### Data records
▽

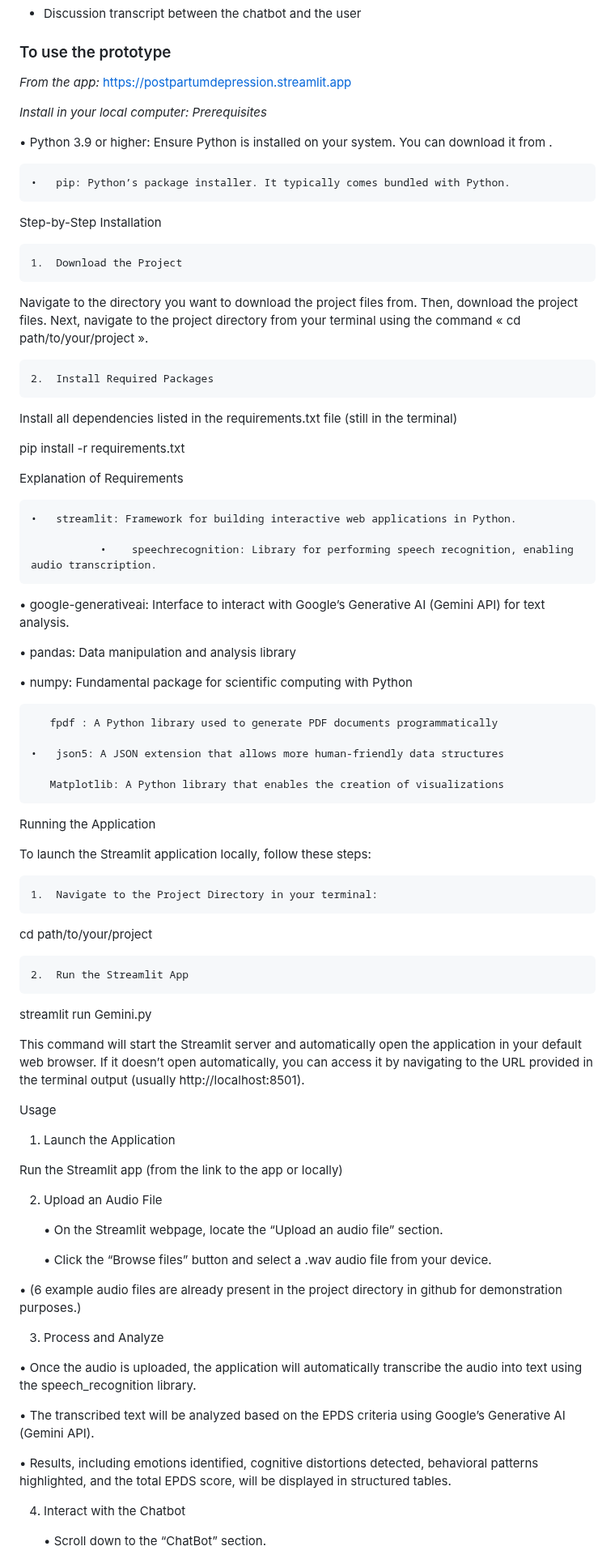
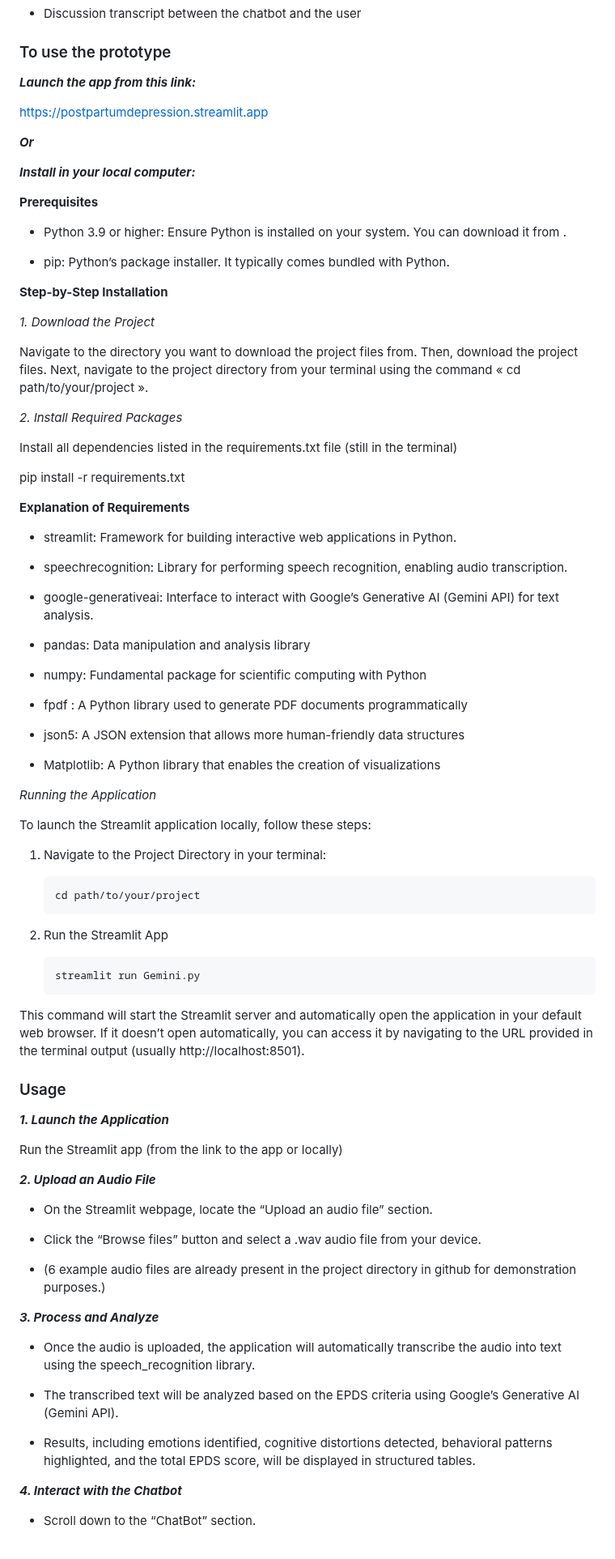
Before and after one commit to tdelavy/MexaHackathon, a Markdown page: README.md, the part around one of its changes. Shown at 81% size. GitHub-like rendering.

```diff
--- a/README.md
+++ b/README.md
@@ -50,83 +50,91 @@ In this hackathon, we are taking this idea further by enhancing the chatbot wi
 
 ### To use the prototype
 
-*From the app:*
+***Launch the app from this link:***
+
 https://postpartumdepression.streamlit.app
 
-*Install in your local computer:*
-*Prerequisites*
+***Or***
 
-•	Python 3.9 or higher: Ensure Python is installed on your system. You can download it from .
+***Install in your local computer:***
 
-	•	pip: Python’s package installer. It typically comes bundled with Python.
+**Prerequisites**
 
-  Step-by-Step Installation
+- Python 3.9 or higher: Ensure Python is installed on your system. You can download it from .
 
-	1.	Download the Project
+- pip: Python’s package installer. It typically comes bundled with Python.
+
+**Step-by-Step Installation**
+
+
+*1.	Download the Project*
 
 Navigate to the directory you want to download the project files from. Then, download the project files. Next, navigate to the project directory from your terminal using the command « cd path/to/your/project ».
 
-	2.	Install Required Packages
+
+*2.	Install Required Packages*
 
 Install all dependencies listed in the requirements.txt file (still in the terminal)
 
 pip install -r requirements.txt
 
-Explanation of Requirements
 
-	•	streamlit: Framework for building interactive web applications in Python.
+**Explanation of Requirements**
 
-               •	speechrecognition: Library for performing speech recognition, enabling audio transcription.
+- streamlit: Framework for building interactive web applications in Python.
 
-•	google-generativeai: Interface to interact with Google’s Generative AI (Gemini API) for text analysis.
+- speechrecognition: Library for performing speech recognition, enabling audio transcription.
 
-•	pandas: Data manipulation and analysis library
+- google-generativeai: Interface to interact with Google’s Generative AI (Gemini API) for text analysis.
 
-•	numpy: Fundamental package for scientific computing with Python
+- pandas: Data manipulation and analysis library
 
-       fpdf : A Python library used to generate PDF documents programmatically
+- numpy: Fundamental package for scientific computing with Python
 
-	•	json5: A JSON extension that allows more human-friendly data structures
+- fpdf : A Python library used to generate PDF documents programmatically
 
-       Matplotlib: A Python library that enables the creation of visualizations
+- json5: A JSON extension that allows more human-friendly data structures
 
-Running the Application
+- Matplotlib: A Python library that enables the creation of visualizations
+
+
+*Running the Application*
 
 To launch the Streamlit application locally, follow these steps:
 
-	1.	Navigate to the Project Directory in your terminal:
+1.	Navigate to the Project Directory in your terminal:
 
-cd path/to/your/project
+		cd path/to/your/project
 
-	2.	Run the Streamlit App
+2.	Run the Streamlit App
 
-streamlit run Gemini.py
+		streamlit run Gemini.py
 
 This command will start the Streamlit server and automatically open the application in your default web browser. If it doesn’t open automatically, you can access it by navigating to the URL provided in the terminal output (usually http://localhost:8501).
 
-Usage
+### Usage
 
-1. Launch the Application
+***1. Launch the Application***
 
 Run the Streamlit app (from the link to the app or locally)
 
-2. Upload an Audio File
+***2. Upload an Audio File***
 
-	•	On the Streamlit webpage, locate the “Upload an audio file” section.
+- On the Streamlit webpage, locate the “Upload an audio file” section.
 
-	•	Click the “Browse files” button and select a .wav audio file from your device.
+- Click the “Browse files” button and select a .wav audio file from your device.
 
-•	(6 example audio files are already present in the project directory in github for demonstration purposes.)
+- (6 example audio files are already present in the project directory in github for demonstration purposes.)
 
-3. Process and Analyze
+***3. Process and Analyze***
 
-•	Once the audio is uploaded, the application will automatically transcribe the audio into text using the speech_recognition library.
+- Once the audio is uploaded, the application will automatically transcribe the audio into text using the speech_recognition library.
 
-•	The transcribed text will be analyzed based on the EPDS criteria using Google’s Generative AI (Gemini API).
+- The transcribed text will be analyzed based on the EPDS criteria using Google’s Generative AI (Gemini API).
 
-•	Results, including emotions identified, cognitive distortions detected, behavioral patterns highlighted, and the total EPDS score, will be displayed in structured tables.
+- Results, including emotions identified, cognitive distortions detected, behavioral patterns highlighted, and the total EPDS score, will be displayed in structured tables.
 
-4. Interact with the Chatbot
+***4. Interact with the Chatbot***
 
-	•	Scroll down to the “ChatBot” section.
+- Scroll down to the “ChatBot” section.
 
```
Also changed, not shown: other parts of README.md (+16 -15 lines).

△

### Task prompt
Leaving every image behind, repeat the data in full and exactly.

### Output for this exercise
Before and after one commit to tdelavy/MexaHackathon, a Markdown page: README.md, the part around one of its changes. Shown at 81% size. GitHub-like rendering.

```diff
--- a/README.md
+++ b/README.md
@@ -50,83 +50,91 @@ In this hackathon, we are taking this idea further by enhancing the chatbot wi
 
 ### To use the prototype
 
-*From the app:*
+***Launch the app from this link:***
+
 https://postpartumdepression.streamlit.app
 
-*Install in your local computer:*
-*Prerequisites*
+***Or***
 
-•	Python 3.9 or higher: Ensure Python is installed on your system. You can download it from .
+***Install in your local computer:***
 
-	•	pip: Python’s package installer. It typically comes bundled with Python.
+**Prerequisites**
 
-  Step-by-Step Installation
+- Python 3.9 or higher: Ensure Python is installed on your system. You can download it from .
 
-	1.	Download the Project
+- pip: Python’s package installer. It typically comes bundled with Python.
+
+**Step-by-Step Installation**
+
+
+*1.	Download the Project*
 
 Navigate to the directory you want to download the project files from. Then, download the project files. Next, navigate to the project directory from your terminal using the command « cd path/to/your/project ».
 
-	2.	Install Required Packages
+
+*2.	Install Required Packages*
 
 Install all dependencies listed in the requirements.txt file (still in the terminal)
 
 pip install -r requirements.txt
 
-Explanation of Requirements
 
-	•	streamlit: Framework for building interactive web applications in Python.
+**Explanation of Requirements**
 
-               •	speechrecognition: Library for performing speech recognition, enabling audio transcription.
+- streamlit: Framework for building interactive web applications in Python.
 
-•	google-generativeai: Interface to interact with Google’s Generative AI (Gemini API) for text analysis.
+- speechrecognition: Library for performing speech recognition, enabling audio transcription.
 
-•	pandas: Data manipulation and analysis library
+- google-generativeai: Interface to interact with Google’s Generative AI (Gemini API) for text analysis.
 
-•	numpy: Fundamental package for scientific computing with Python
+- pandas: Data manipulation and analysis library
 
-       fpdf : A Python library used to generate PDF documents programmatically
+- numpy: Fundamental package for scientific computing with Python
 
-	•	json5: A JSON extension that allows more human-friendly data structures
+- fpdf : A Python library used to generate PDF documents programmatically
 
-       Matplotlib: A Python library that enables the creation of visualizations
+- json5: A JSON extension that allows more human-friendly data structures
 
-Running the Application
+- Matplotlib: A Python library that enables the creation of visualizations
+
+
+*Running the Application*
 
 To launch the Streamlit application locally, follow these steps:
 
-	1.	Navigate to the Project Directory in your terminal:
+1.	Navigate to the Project Directory in your terminal:
 
-cd path/to/your/project
+		cd path/to/your/project
 
-	2.	Run the Streamlit App
+2.	Run the Streamlit App
 
-streamlit run Gemini.py
+		streamlit run Gemini.py
 
 This command will start the Streamlit server and automatically open the application in your default web browser. If it doesn’t open automatically, you can access it by navigating to the URL provided in the terminal output (usually http://localhost:8501).
 
-Usage
+### Usage
 
-1. Launch the Application
+***1. Launch the Application***
 
 Run the Streamlit app (from the link to the app or locally)
 
-2. Upload an Audio File
+***2. Upload an Audio File***
 
-	•	On the Streamlit webpage, locate the “Upload an audio file” section.
+- On the Streamlit webpage, locate the “Upload an audio file” section.
 
-	•	Click the “Browse files” button and select a .wav audio file from your device.
+- Click the “Browse files” button and select a .wav audio file from your device.
 
-•	(6 example audio files are already present in the project directory in github for demonstration purposes.)
+- (6 example audio files are already present in the project directory in github for demonstration purposes.)
 
-3. Process and Analyze
+***3. Process and Analyze***
 
-•	Once the audio is uploaded, the application will automatically transcribe the audio into text using the speech_recognition library.
+- Once the audio is uploaded, the application will automatically transcribe the audio into text using the speech_recognition library.
 
-•	The transcribed text will be analyzed based on the EPDS criteria using Google’s Generative AI (Gemini API).
+- The transcribed text will be analyzed based on the EPDS criteria using Google’s Generative AI (Gemini API).
 
-•	Results, including emotions identified, cognitive distortions detected, behavioral patterns highlighted, and the total EPDS score, will be displayed in structured tables.
+- Results, including emotions identified, cognitive distortions detected, behavioral patterns highlighted, and the total EPDS score, will be displayed in structured tables.
 
-4. Interact with the Chatbot
+***4. Interact with the Chatbot***
 
-	•	Scroll down to the “ChatBot” section.
+- Scroll down to the “ChatBot” section.
 
```
Also changed, not shown: other parts of README.md (+16 -15 lines).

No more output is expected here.